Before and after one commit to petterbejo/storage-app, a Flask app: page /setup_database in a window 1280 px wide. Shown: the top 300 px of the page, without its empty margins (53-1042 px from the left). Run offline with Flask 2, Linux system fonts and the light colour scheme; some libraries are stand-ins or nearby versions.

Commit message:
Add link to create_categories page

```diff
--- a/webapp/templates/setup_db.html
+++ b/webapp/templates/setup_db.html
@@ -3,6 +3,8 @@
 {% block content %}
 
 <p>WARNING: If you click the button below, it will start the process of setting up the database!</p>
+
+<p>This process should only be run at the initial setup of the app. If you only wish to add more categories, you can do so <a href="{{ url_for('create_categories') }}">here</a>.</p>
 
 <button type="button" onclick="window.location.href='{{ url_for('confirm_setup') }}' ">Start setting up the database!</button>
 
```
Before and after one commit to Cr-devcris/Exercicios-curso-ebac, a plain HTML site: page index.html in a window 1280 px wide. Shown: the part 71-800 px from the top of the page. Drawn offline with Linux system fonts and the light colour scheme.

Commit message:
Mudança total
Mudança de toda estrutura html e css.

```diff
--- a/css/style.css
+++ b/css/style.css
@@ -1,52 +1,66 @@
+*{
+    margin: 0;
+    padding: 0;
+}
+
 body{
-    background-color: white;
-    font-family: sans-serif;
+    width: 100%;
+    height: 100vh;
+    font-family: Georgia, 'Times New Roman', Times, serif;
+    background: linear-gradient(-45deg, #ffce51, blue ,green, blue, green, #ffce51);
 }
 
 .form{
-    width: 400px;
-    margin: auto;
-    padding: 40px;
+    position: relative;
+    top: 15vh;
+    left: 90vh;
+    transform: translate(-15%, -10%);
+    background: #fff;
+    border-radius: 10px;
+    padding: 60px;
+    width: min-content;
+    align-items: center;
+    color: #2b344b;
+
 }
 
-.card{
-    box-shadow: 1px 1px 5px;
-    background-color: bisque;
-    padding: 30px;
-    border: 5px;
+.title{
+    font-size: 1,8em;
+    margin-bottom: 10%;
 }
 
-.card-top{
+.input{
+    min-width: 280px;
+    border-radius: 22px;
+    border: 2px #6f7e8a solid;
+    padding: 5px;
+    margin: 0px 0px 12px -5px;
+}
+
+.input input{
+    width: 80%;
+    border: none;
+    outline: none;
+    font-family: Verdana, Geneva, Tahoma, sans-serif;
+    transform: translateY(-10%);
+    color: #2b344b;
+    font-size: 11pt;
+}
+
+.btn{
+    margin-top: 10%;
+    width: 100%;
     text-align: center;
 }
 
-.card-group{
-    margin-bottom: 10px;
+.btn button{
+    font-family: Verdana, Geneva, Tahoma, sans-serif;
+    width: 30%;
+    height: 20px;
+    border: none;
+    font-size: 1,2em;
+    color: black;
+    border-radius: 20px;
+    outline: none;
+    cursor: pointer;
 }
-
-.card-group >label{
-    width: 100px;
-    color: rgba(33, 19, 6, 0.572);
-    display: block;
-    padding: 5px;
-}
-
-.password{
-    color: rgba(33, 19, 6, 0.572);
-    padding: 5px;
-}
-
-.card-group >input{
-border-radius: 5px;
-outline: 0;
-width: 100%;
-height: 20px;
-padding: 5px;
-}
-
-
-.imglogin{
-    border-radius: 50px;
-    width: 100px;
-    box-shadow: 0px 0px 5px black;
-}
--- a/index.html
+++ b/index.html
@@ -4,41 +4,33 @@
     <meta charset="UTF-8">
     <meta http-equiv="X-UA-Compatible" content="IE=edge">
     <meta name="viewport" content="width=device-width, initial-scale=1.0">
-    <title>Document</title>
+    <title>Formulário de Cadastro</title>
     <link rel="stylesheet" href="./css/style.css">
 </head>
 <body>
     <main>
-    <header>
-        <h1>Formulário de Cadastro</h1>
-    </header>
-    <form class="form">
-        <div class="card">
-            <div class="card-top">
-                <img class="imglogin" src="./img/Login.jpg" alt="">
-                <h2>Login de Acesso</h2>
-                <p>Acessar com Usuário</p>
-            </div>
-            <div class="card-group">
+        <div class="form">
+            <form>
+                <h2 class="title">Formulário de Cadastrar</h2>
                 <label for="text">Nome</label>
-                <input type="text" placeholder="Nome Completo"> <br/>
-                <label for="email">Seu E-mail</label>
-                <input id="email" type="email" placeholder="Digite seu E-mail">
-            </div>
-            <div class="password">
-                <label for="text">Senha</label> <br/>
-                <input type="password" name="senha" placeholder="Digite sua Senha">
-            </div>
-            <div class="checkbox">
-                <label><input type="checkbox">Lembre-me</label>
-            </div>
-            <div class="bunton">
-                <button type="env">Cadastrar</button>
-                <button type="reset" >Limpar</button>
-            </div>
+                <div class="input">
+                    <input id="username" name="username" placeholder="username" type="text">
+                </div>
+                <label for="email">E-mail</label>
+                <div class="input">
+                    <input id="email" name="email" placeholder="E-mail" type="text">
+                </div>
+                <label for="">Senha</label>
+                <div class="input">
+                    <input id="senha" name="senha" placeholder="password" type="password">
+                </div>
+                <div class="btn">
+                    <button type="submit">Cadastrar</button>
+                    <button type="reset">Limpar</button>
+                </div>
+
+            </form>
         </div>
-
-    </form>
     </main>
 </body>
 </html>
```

::::::::::

Task requirements
A single number is expected: how many lines of the data hold the string "type".

Answer space
12